Get it: online on the wonderbag store or on Amazon (if you buy one for a deserving woman you get R100 off your own)
Photograph courtesy of wonderbag.co.za © (Above)
4. Hippo Water Roller
There is a global water crisis. For thousands, daily water does not come from a tap. It has to be collected, mostly by women and children. Pettie Petzer and Johan Jonker invented the ‘aqua roller’ in 1991.
Later renamed the Hippo Roller it is a 90 litre drum designed to cope with rolling over rough surfaces in rural areas with an easy to fill opening, and a wire frame with a steel handle that allows you to push or pull the roller (which doubles as a device on which to transport sick or wounded or even as a spasa shop). It saves time, reduces the effort of carrying water, increases water availability, and provides a hygienic storage facility. Over 33 000 hippos have been distributed; 95 percent of them donor funded.
Get it: online, or give to the indiegogo social funding project (12 days left, ends on 24 August)
Photograph courtesy of hipporoller.org © (Above)
5. The Cobb oven
Ken Hall designed the Cobb cooker initially as a cooking system for people in rural areas who had no access to electricity. It allowed for safe cooking with little risk of dangerous fires. The cooker used dried corn cobs as a fuel source, which is where the name originated. In 2001 Time magazine called the Cobb one of 34 best inventions of the year. The Cobb Cooker has evolved over the years into an elegant, eco-friendly and efficient design. Using 6-10 briquettes you can use the Cobb cooker to cook anything, anywhere, any time.
Get it: on Yuppie Chef
Photograph courtesy of yuppiechef.com © (Above)
6. Freeplay Encore Player
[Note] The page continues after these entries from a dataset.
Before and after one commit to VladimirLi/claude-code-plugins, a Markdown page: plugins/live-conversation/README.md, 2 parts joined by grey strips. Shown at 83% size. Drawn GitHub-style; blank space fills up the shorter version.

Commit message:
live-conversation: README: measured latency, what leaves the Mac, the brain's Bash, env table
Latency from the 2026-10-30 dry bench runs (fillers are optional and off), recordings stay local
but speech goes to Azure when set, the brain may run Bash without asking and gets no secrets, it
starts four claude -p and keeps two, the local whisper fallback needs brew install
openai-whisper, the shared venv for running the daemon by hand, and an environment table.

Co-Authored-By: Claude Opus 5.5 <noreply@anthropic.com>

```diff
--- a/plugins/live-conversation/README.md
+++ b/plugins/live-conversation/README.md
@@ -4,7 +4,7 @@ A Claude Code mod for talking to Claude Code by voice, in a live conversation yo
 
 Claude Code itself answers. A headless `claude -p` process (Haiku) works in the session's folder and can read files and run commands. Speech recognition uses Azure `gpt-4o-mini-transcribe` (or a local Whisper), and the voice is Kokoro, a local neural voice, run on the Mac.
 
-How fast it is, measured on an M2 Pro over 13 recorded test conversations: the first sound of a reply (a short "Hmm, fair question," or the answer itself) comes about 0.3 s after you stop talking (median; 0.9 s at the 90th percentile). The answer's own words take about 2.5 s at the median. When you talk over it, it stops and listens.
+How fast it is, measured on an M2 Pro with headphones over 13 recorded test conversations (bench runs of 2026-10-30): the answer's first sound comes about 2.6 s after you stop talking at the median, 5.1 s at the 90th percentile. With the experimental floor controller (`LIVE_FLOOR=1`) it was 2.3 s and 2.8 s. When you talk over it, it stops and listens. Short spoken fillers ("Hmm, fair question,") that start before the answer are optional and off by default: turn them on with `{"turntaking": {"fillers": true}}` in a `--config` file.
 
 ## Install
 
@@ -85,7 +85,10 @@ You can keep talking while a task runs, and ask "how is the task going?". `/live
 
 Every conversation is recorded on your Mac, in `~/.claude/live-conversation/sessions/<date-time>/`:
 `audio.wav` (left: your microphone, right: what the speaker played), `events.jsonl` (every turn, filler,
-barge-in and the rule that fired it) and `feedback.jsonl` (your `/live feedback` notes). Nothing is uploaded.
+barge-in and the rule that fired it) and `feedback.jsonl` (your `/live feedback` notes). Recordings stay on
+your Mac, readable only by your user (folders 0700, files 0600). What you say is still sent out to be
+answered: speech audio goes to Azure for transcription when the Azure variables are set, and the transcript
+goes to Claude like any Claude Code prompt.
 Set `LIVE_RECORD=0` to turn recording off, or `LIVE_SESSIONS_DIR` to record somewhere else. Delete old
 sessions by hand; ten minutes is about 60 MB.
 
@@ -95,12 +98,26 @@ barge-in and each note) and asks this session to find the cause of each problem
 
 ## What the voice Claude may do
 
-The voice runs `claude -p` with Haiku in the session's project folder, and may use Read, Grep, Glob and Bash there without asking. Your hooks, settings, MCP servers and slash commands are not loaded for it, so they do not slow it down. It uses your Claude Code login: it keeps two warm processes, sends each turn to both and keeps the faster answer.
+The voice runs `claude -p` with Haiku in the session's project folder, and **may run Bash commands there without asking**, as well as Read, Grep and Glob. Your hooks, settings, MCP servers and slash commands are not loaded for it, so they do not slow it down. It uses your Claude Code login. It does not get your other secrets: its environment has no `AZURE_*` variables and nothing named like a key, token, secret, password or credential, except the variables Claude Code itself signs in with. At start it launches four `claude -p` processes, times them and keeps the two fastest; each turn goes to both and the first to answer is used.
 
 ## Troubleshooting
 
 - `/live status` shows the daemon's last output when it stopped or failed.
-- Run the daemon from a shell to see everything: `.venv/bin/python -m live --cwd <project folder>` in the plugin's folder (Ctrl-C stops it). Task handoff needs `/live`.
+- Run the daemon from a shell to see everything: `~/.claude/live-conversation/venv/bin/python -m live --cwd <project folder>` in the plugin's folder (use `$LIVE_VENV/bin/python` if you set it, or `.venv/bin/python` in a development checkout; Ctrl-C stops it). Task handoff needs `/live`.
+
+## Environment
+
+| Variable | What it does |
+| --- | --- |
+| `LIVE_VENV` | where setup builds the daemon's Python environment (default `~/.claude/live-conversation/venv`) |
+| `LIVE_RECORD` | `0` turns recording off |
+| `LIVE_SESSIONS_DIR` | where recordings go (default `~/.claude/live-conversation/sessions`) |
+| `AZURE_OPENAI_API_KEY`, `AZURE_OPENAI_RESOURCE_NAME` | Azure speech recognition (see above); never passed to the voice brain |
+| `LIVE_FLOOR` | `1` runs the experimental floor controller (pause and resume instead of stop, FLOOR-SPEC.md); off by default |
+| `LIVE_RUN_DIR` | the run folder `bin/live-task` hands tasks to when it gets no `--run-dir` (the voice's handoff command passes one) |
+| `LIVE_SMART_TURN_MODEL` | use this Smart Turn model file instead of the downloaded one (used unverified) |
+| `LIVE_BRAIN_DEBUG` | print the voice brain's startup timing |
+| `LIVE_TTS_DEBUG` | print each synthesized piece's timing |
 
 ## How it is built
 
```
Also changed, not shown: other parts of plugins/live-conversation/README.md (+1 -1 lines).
The funky Encore Player is a solar and dynamo powered multi-band radio, mobile phone charger, MP3 player and recorder all in one! It might be designed for use by small and large groups of people in off-grid communities, and have a humanitarian ethos, but it would not look amiss on your bedside table.
What’s more there are 4 ways of charging it – integrated solar panel, external solar panel, hand crank and DC, and you can use it to read by as it has two super bright LEDs.
Get it: online on the Freeplay Energy website
Photograph courtesy of freeplayenergy.com © (Above)
7. Relate Bracelets
Bead the change or wear the change you want to see; Relate cause bracelets create opportunities that change lives. Since becoming a Trust in 2010, Relate has raised R17.5 million for causes and social upliftment. Their pretty bracelets are made by the elderly, refugees and unemployed township youth, allowing them to earn an income and gain on-the-job training.
Formed in 2004 by Lauren Gillis to help reduce poverty in Cape Town, a third of the proceeds of each bracelet is donated to a cause of choice – and there are many. Each bracelet has a signature ‘R’ bead, which marks it as one of theirs. Choose a cause. Show your support.
Get it: online on the relate.org site
Photograph courtesy of shop.relate.org.za © (Above)